Fifty colors of complex patterns and harmonies rotate around “Genevieve’s Hat” by Anne Hawley. Your eye is drawn in and around, led by the colorful rhythms. An assemblage of sead and semi-precious beads, and Swarovski crystal in flat round peyote stitch on suede lining.

What makes a well designed piece of beadwork? How do you create a unified, harmonious piece so completely balanced and whole that nothing added or taken away would improve it? Pattern is one way.

Because they transmit visual rhythm, patterns can invigorate your jewelry design with movement. That movement can make a design hum, sing, or belt out loud.

Surface pattern is inherent in seed bead weaving. The locking together of the beads and the minute spaces between them sets up predictable geometric patterns.

Pattern is created by repetition. Like a tour guide, it invites you in, and shows you around.

In a well-planned pattern, the eye travels, following points of interest. These points may be the brightest (or darkest) colors, or the largest expanses of color. They may be directional shapes and elements, like lines or arrows.
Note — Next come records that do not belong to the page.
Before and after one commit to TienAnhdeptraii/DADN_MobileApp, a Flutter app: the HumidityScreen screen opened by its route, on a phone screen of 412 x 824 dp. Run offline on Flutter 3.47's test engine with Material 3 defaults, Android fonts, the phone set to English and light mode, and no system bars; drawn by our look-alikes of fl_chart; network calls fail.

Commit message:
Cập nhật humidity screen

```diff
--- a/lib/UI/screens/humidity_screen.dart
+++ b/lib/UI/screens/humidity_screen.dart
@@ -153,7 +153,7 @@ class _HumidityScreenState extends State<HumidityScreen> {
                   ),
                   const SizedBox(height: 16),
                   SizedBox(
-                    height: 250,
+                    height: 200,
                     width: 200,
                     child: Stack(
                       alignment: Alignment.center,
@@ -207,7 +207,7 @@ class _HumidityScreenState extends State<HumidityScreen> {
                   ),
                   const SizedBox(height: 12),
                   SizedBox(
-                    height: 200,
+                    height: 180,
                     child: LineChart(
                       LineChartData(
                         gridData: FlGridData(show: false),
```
In fact, any element that stands out from its surroundings becomes a point of interest, or focal point….

Download and read it in full.